DATA TO USE:
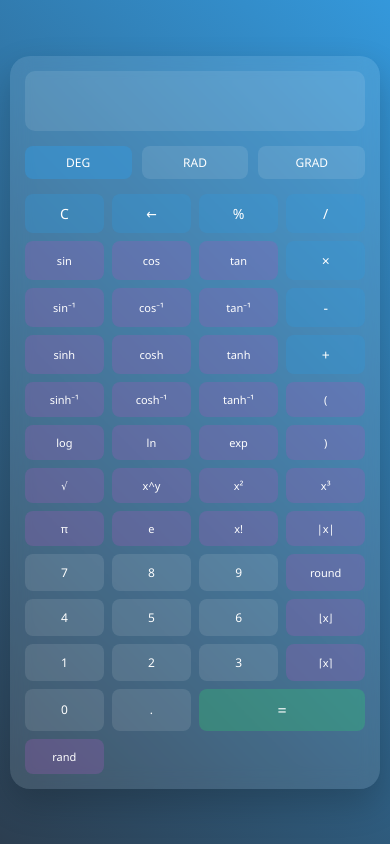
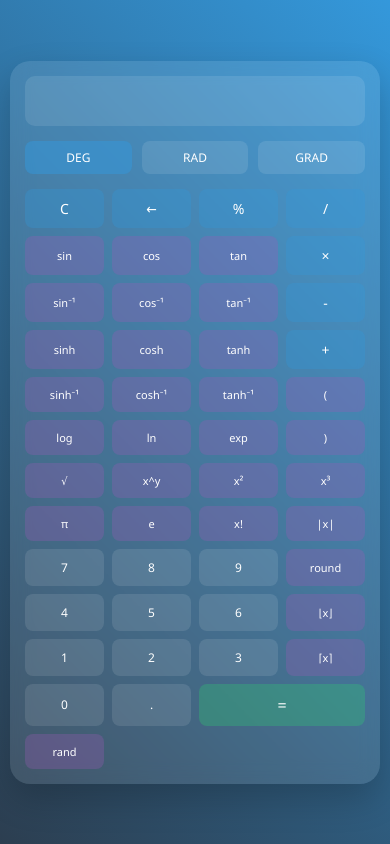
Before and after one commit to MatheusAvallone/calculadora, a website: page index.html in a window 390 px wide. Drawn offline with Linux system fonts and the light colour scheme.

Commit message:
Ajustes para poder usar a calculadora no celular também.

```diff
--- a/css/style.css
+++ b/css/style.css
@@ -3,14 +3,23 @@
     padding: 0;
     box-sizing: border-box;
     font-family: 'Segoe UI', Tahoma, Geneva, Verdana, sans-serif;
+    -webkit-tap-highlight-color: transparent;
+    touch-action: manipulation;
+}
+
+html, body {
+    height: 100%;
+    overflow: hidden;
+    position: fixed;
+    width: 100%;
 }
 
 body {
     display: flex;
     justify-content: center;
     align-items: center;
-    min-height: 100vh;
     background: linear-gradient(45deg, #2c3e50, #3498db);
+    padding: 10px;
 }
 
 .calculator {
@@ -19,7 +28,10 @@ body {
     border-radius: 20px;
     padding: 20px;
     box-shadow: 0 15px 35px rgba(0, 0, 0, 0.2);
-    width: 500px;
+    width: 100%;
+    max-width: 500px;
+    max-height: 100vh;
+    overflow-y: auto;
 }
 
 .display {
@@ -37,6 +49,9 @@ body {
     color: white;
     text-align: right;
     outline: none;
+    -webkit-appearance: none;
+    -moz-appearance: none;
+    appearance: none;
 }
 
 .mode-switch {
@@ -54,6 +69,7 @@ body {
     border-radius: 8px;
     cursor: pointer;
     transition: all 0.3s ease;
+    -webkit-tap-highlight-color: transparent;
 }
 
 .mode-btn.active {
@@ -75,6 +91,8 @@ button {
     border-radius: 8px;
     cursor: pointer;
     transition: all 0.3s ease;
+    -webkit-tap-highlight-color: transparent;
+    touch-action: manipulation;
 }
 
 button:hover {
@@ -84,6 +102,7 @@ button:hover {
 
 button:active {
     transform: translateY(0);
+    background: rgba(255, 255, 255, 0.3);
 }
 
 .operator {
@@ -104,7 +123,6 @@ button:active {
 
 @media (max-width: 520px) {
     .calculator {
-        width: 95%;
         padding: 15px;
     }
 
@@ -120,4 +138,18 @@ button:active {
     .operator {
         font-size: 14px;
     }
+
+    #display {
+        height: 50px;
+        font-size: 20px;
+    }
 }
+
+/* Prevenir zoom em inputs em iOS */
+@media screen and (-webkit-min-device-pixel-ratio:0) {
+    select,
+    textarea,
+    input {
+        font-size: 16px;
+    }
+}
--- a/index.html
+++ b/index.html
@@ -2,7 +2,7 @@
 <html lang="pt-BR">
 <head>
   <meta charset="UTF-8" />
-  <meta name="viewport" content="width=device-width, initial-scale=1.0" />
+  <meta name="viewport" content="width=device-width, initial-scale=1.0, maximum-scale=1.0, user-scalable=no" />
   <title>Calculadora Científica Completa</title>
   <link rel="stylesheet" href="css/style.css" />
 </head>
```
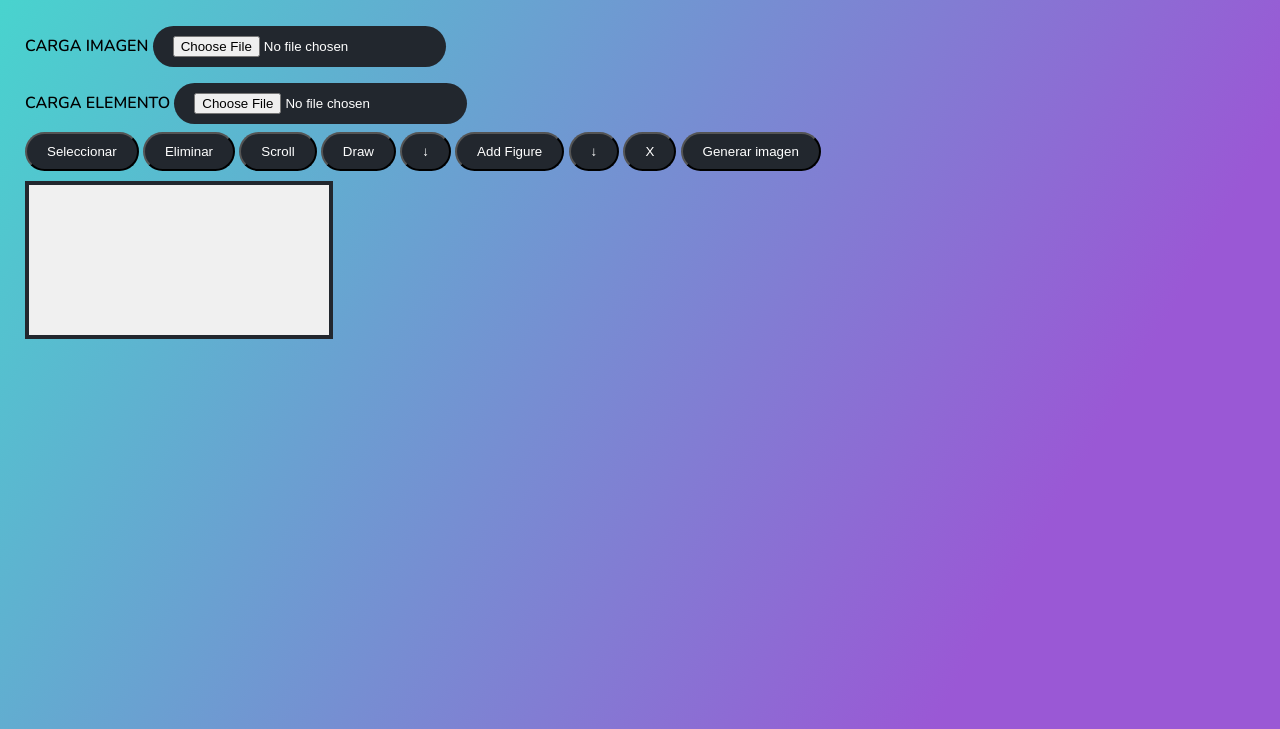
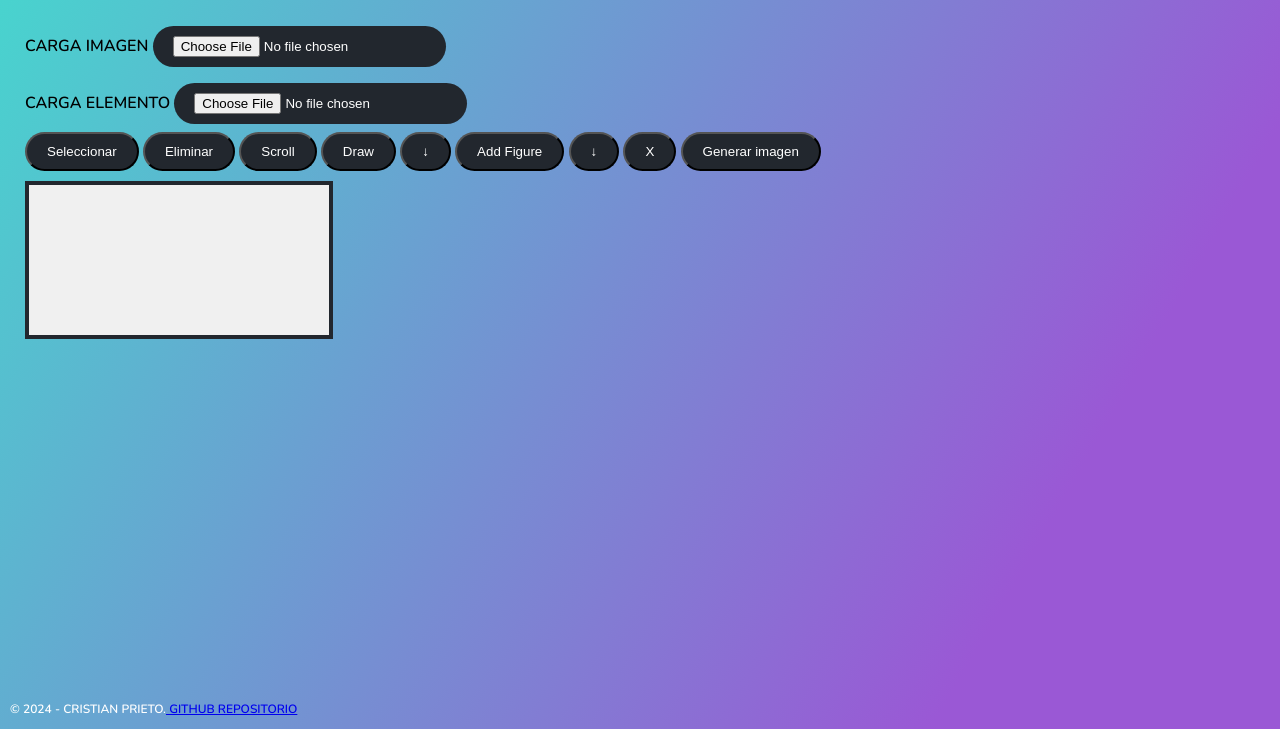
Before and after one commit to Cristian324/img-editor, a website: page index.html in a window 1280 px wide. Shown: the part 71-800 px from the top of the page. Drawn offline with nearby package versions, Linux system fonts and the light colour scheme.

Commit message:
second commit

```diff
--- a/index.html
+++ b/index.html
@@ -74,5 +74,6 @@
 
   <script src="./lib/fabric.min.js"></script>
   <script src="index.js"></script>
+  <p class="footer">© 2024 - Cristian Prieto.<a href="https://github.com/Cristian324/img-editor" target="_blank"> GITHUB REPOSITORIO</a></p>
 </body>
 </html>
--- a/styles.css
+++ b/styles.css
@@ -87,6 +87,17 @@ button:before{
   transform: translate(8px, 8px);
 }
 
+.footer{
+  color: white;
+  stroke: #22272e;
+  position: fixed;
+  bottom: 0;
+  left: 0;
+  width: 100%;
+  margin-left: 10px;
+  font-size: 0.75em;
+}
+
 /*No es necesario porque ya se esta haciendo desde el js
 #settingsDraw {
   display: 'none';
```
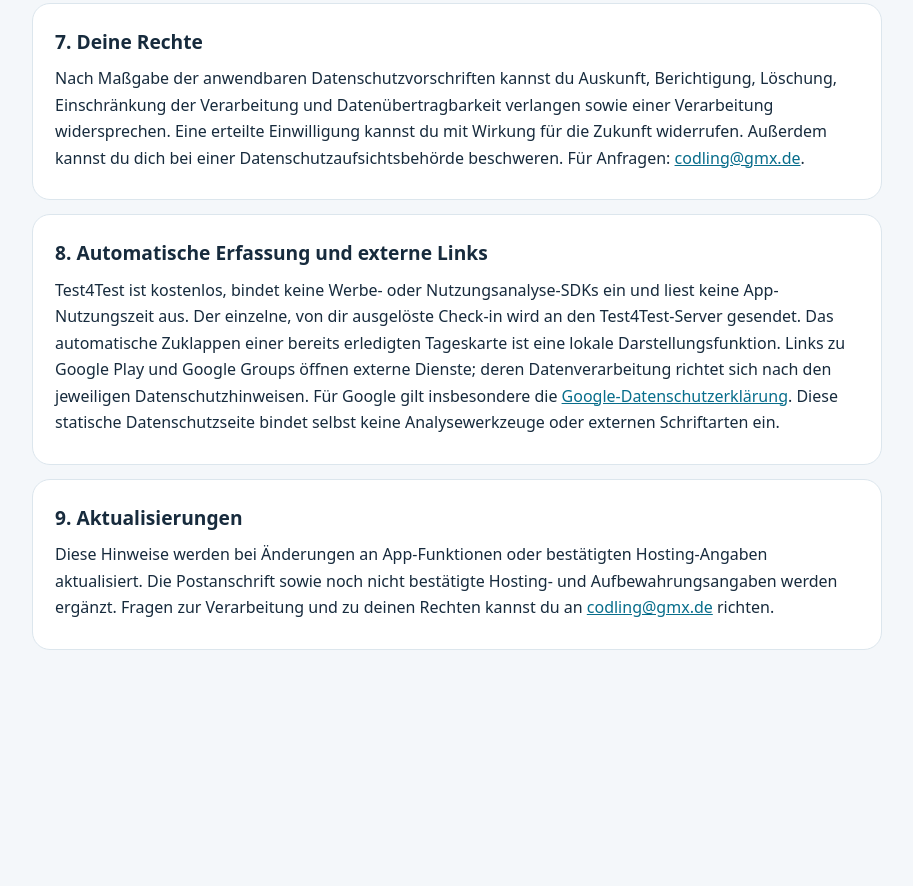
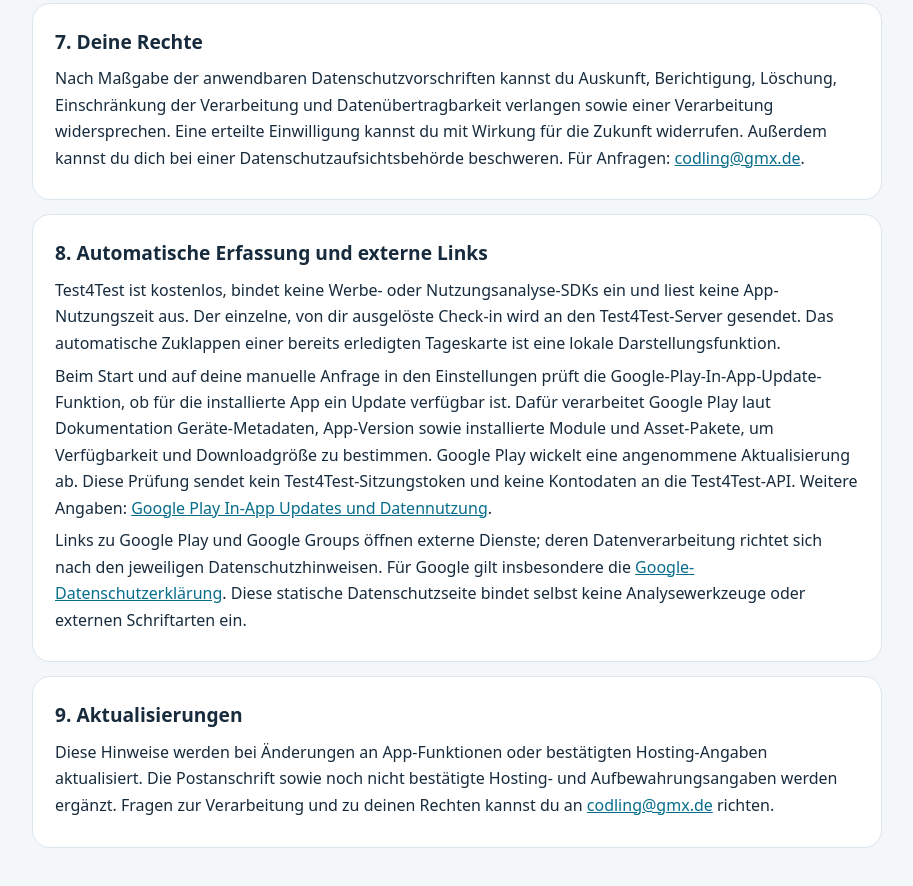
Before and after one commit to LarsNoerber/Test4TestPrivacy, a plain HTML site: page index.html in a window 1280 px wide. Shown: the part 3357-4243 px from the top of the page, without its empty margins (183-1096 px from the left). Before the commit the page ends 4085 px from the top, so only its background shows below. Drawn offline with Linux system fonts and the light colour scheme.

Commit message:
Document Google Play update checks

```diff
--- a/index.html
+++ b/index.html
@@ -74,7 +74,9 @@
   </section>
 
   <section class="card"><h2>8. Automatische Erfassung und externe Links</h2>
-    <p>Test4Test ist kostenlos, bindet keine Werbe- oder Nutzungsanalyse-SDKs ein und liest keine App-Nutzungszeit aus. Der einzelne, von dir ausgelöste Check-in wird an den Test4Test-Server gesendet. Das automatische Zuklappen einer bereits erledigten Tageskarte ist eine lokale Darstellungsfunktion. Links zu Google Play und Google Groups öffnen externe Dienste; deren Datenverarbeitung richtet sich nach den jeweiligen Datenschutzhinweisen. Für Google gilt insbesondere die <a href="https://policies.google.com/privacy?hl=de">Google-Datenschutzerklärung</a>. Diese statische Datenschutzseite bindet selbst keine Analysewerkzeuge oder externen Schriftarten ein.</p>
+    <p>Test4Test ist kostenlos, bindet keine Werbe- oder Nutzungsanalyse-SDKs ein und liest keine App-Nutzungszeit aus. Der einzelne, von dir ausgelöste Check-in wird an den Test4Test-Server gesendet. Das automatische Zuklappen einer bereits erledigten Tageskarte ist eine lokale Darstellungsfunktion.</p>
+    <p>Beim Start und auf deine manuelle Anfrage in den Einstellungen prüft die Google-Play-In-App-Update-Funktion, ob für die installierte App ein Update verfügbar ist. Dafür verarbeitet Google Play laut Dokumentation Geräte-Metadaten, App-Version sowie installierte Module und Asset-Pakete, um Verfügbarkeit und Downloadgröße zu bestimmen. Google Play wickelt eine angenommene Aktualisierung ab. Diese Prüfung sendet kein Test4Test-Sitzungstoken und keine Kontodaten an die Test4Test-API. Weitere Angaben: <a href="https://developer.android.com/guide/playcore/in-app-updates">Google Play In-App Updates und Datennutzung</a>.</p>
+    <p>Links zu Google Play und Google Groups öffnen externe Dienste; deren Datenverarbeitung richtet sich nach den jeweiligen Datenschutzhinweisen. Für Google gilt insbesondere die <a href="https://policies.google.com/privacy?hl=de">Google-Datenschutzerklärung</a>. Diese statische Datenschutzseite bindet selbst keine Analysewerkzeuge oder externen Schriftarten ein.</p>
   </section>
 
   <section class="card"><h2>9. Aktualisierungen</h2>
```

WHAT THE TASK REQUIRES: Apart from the images, print all the material above exactly as given.

YOUR SOLUTION:
Before and after one commit to MatheusAvallone/calculadora, a website: page index.html in a window 390 px wide. Drawn offline with Linux system fonts and the light colour scheme.

Commit message:
Ajustes para poder usar a calculadora no celular também.

```diff
--- a/css/style.css
+++ b/css/style.css
@@ -3,14 +3,23 @@
     padding: 0;
     box-sizing: border-box;
     font-family: 'Segoe UI', Tahoma, Geneva, Verdana, sans-serif;
+    -webkit-tap-highlight-color: transparent;
+    touch-action: manipulation;
+}
+
+html, body {
+    height: 100%;
+    overflow: hidden;
+    position: fixed;
+    width: 100%;
 }
 
 body {
     display: flex;
     justify-content: center;
     align-items: center;
-    min-height: 100vh;
     background: linear-gradient(45deg, #2c3e50, #3498db);
+    padding: 10px;
 }
 
 .calculator {
@@ -19,7 +28,10 @@ body {
     border-radius: 20px;
     padding: 20px;
     box-shadow: 0 15px 35px rgba(0, 0, 0, 0.2);
-    width: 500px;
+    width: 100%;
+    max-width: 500px;
+    max-height: 100vh;
+    overflow-y: auto;
 }
 
 .display {
@@ -37,6 +49,9 @@ body {
     color: white;
     text-align: right;
     outline: none;
+    -webkit-appearance: none;
+    -moz-appearance: none;
+    appearance: none;
 }
 
 .mode-switch {
@@ -54,6 +69,7 @@ body {
     border-radius: 8px;
     cursor: pointer;
     transition: all 0.3s ease;
+    -webkit-tap-highlight-color: transparent;
 }
 
 .mode-btn.active {
@@ -75,6 +91,8 @@ button {
     border-radius: 8px;
     cursor: pointer;
     transition: all 0.3s ease;
+    -webkit-tap-highlight-color: transparent;
+    touch-action: manipulation;
 }
 
 button:hover {
@@ -84,6 +102,7 @@ button:hover {
 
 button:active {
     transform: translateY(0);
+    background: rgba(255, 255, 255, 0.3);
 }
 
 .operator {
@@ -104,7 +123,6 @@ button:active {
 
 @media (max-width: 520px) {
     .calculator {
-        width: 95%;
         padding: 15px;
     }
 
@@ -120,4 +138,18 @@ button:active {
     .operator {
         font-size: 14px;
     }
+
+    #display {
+        height: 50px;
+        font-size: 20px;
+    }
 }
+
+/* Prevenir zoom em inputs em iOS */
+@media screen and (-webkit-min-device-pixel-ratio:0) {
+    select,
+    textarea,
+    input {
+        font-size: 16px;
+    }
+}
--- a/index.html
+++ b/index.html
@@ -2,7 +2,7 @@
 <html lang="pt-BR">
 <head>
   <meta charset="UTF-8" />
-  <meta name="viewport" content="width=device-width, initial-scale=1.0" />
+  <meta name="viewport" content="width=device-width, initial-scale=1.0, maximum-scale=1.0, user-scalable=no" />
   <title>Calculadora Científica Completa</title>
   <link rel="stylesheet" href="css/style.css" />
 </head>
```
Before and after one commit to Cristian324/img-editor, a website: page index.html in a window 1280 px wide. Shown: the part 71-800 px from the top of the page. Drawn offline with nearby package versions, Linux system fonts and the light colour scheme.

Commit message:
second commit

```diff
--- a/index.html
+++ b/index.html
@@ -74,5 +74,6 @@
 
   <script src="./lib/fabric.min.js"></script>
   <script src="index.js"></script>
+  <p class="footer">© 2024 - Cristian Prieto.<a href="https://github.com/Cristian324/img-editor" target="_blank"> GITHUB REPOSITORIO</a></p>
 </body>
 </html>
--- a/styles.css
+++ b/styles.css
@@ -87,6 +87,17 @@ button:before{
   transform: translate(8px, 8px);
 }
 
+.footer{
+  color: white;
+  stroke: #22272e;
+  position: fixed;
+  bottom: 0;
+  left: 0;
+  width: 100%;
+  margin-left: 10px;
+  font-size: 0.75em;
+}
+
 /*No es necesario porque ya se esta haciendo desde el js
 #settingsDraw {
   display: 'none';
```
Before and after one commit to LarsNoerber/Test4TestPrivacy, a plain HTML site: page index.html in a window 1280 px wide. Shown: the part 3357-4243 px from the top of the page, without its empty margins (183-1096 px from the left). Before the commit the page ends 4085 px from the top, so only its background shows below. Drawn offline with Linux system fonts and the light colour scheme.

Commit message:
Document Google Play update checks

```diff
--- a/index.html
+++ b/index.html
@@ -74,7 +74,9 @@
   </section>
 
   <section class="card"><h2>8. Automatische Erfassung und externe Links</h2>
-    <p>Test4Test ist kostenlos, bindet keine Werbe- oder Nutzungsanalyse-SDKs ein und liest keine App-Nutzungszeit aus. Der einzelne, von dir ausgelöste Check-in wird an den Test4Test-Server gesendet. Das automatische Zuklappen einer bereits erledigten Tageskarte ist eine lokale Darstellungsfunktion. Links zu Google Play und Google Groups öffnen externe Dienste; deren Datenverarbeitung richtet sich nach den jeweiligen Datenschutzhinweisen. Für Google gilt insbesondere die <a href="https://policies.google.com/privacy?hl=de">Google-Datenschutzerklärung</a>. Diese statische Datenschutzseite bindet selbst keine Analysewerkzeuge oder externen Schriftarten ein.</p>
+    <p>Test4Test ist kostenlos, bindet keine Werbe- oder Nutzungsanalyse-SDKs ein und liest keine App-Nutzungszeit aus. Der einzelne, von dir ausgelöste Check-in wird an den Test4Test-Server gesendet. Das automatische Zuklappen einer bereits erledigten Tageskarte ist eine lokale Darstellungsfunktion.</p>
+    <p>Beim Start und auf deine manuelle Anfrage in den Einstellungen prüft die Google-Play-In-App-Update-Funktion, ob für die installierte App ein Update verfügbar ist. Dafür verarbeitet Google Play laut Dokumentation Geräte-Metadaten, App-Version sowie installierte Module und Asset-Pakete, um Verfügbarkeit und Downloadgröße zu bestimmen. Google Play wickelt eine angenommene Aktualisierung ab. Diese Prüfung sendet kein Test4Test-Sitzungstoken und keine Kontodaten an die Test4Test-API. Weitere Angaben: <a href="https://developer.android.com/guide/playcore/in-app-updates">Google Play In-App Updates und Datennutzung</a>.</p>
+    <p>Links zu Google Play und Google Groups öffnen externe Dienste; deren Datenverarbeitung richtet sich nach den jeweiligen Datenschutzhinweisen. Für Google gilt insbesondere die <a href="https://policies.google.com/privacy?hl=de">Google-Datenschutzerklärung</a>. Diese statische Datenschutzseite bindet selbst keine Analysewerkzeuge oder externen Schriftarten ein.</p>
   </section>
 
   <section class="card"><h2>9. Aktualisierungen</h2>
```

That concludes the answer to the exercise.